The US National Science Foundation (NSF) has a special program to encourage both interdisciplinary work and communication with the public, the Integrative Graduate Education and Research Traineeship (IGERT) program which is holding an online video (and poster) competition. From the May 22, 2012 news item on Nanowerk,
The 2012 IGERT Online Video and Poster Competition is showcasing the cutting-edge interdisciplinary research of 180 graduate-school students from 114 graduate programs funded by the National Science Foundation’s Integrative Graduate Education and Research Traineeship (IGERT) program. Through this competition, up-and-coming scientists use videos and posters to communicate their innovative, interdisciplinary research, which bridges traditional disciplines such as physics, engineering, nanotechnology, computer science, biology, and the social sciences to address complex challenges of our time. The online platform designed by TERC [Technical Education Research Centers] enables the public to view the videos and posters, ask the researchers questions, and vote for the Public Choice Award by “liking” their favorite presentations on Facebook.

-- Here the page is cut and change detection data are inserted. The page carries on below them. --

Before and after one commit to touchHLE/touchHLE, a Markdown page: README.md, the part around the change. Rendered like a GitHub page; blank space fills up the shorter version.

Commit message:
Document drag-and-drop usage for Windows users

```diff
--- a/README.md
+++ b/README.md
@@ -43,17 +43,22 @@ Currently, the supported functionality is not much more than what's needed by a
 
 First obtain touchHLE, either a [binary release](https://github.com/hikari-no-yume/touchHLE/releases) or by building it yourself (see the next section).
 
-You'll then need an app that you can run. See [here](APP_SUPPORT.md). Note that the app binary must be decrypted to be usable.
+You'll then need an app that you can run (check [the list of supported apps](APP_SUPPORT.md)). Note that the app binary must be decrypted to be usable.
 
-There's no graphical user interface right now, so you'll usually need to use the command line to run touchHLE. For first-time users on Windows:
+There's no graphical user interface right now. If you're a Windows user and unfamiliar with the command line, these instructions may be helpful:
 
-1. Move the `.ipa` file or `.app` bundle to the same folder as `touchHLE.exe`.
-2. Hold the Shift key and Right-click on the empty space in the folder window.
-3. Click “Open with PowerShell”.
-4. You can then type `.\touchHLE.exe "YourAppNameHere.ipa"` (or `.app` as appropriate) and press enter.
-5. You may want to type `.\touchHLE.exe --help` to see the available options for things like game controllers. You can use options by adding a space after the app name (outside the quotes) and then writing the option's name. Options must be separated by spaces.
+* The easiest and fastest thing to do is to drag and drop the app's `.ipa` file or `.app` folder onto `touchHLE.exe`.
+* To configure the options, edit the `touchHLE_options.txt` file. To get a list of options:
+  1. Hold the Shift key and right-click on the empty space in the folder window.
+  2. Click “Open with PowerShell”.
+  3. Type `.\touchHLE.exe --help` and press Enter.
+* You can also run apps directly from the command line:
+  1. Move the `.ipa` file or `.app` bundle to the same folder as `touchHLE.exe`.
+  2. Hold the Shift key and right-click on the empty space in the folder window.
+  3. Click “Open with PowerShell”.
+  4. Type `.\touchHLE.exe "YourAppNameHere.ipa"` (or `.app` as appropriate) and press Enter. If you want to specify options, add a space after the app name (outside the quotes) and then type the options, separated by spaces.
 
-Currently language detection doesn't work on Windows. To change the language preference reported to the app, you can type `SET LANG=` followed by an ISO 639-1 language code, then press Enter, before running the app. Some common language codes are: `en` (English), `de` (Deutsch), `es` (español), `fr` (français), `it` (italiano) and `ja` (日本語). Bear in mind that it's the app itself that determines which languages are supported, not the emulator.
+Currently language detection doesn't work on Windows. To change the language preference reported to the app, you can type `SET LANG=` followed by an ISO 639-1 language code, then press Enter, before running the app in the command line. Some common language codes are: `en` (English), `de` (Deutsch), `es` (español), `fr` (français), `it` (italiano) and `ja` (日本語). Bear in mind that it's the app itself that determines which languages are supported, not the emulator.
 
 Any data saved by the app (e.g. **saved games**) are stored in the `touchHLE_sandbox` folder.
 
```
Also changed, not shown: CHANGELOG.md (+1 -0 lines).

The deadline for voting on the Public Choice Award is May 25, 2012 12 noon EDT. Winners will be announced June 1, 2012. I was unable to login directly at the IGERT website so found access through the Nanowerk links. Here’s one of the nanotechnology videos,
Here’s how the students, Kristy Jost and Carlos Perez from Drexel University (Pennsylania, US) describe the work on the IGERT webpage hosting their video,

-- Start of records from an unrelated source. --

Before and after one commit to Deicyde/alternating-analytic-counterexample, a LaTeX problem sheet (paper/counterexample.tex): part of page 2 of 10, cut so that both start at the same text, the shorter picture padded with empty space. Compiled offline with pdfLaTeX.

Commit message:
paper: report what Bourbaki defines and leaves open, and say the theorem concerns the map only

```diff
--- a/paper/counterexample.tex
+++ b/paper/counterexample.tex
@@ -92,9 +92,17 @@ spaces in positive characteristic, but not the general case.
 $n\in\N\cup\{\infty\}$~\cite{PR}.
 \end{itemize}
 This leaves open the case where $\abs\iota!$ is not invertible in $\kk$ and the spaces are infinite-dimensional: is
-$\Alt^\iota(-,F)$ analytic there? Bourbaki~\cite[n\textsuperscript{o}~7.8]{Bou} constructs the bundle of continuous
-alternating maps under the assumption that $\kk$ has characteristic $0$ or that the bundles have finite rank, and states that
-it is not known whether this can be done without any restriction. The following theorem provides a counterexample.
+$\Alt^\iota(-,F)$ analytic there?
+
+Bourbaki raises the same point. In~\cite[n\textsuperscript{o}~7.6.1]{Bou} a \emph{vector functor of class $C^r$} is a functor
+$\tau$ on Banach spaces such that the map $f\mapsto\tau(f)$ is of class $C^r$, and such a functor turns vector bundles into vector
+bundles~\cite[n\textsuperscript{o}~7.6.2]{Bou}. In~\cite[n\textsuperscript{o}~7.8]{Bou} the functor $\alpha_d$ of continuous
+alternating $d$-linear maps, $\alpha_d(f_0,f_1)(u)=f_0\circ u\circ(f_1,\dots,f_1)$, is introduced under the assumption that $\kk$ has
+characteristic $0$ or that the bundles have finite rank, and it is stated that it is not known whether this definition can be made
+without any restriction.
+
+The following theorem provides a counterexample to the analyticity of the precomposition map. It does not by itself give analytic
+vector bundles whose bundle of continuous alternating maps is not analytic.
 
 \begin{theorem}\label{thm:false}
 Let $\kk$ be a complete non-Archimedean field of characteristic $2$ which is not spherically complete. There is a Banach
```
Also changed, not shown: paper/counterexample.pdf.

Energy Textiles: a Multidisciplinary Approach to Integrated Electronics in “Smart” Garments
Fashionable Technology is a multidisciplinary field of study, focusing on the fabrication of wearable electronics by combining fashion design techniques with advanced nanotechnology. Applications of fashionable technology range from wearable and soft bio-sensors to integrated circuitry that can monitor human vitals in hospitals, combat, or in space. Beyond the engineering perspective, the field has shown applicability in the aesthetic realm as a transformable means of expression on the body, including clothes that change color and shape while performing electronic functions similar to an iPhone. However, previous designers and researchers in the field of “smart” textiles still struggle with the challenge of finding seamless solutions to currently available, and bulky, power sources. Therefore, the focus of our presentation will be on one of the fundamental components to all electronics: energy storage. We will present cutting edge research on textile energy storage, the design and engineering challenges researchers like ourselves still face, and how textile energy storage fits into the world-scope of research on flexible energy technologies. We will also elaborate on the importance of interdisciplinary collaboration and how it has been a key element to the success of our research.
I last posted about about nanotechnology-enabled textiles, which harvest energy in my May 9, 2012 posting about a project at the University of Utah for the US Army.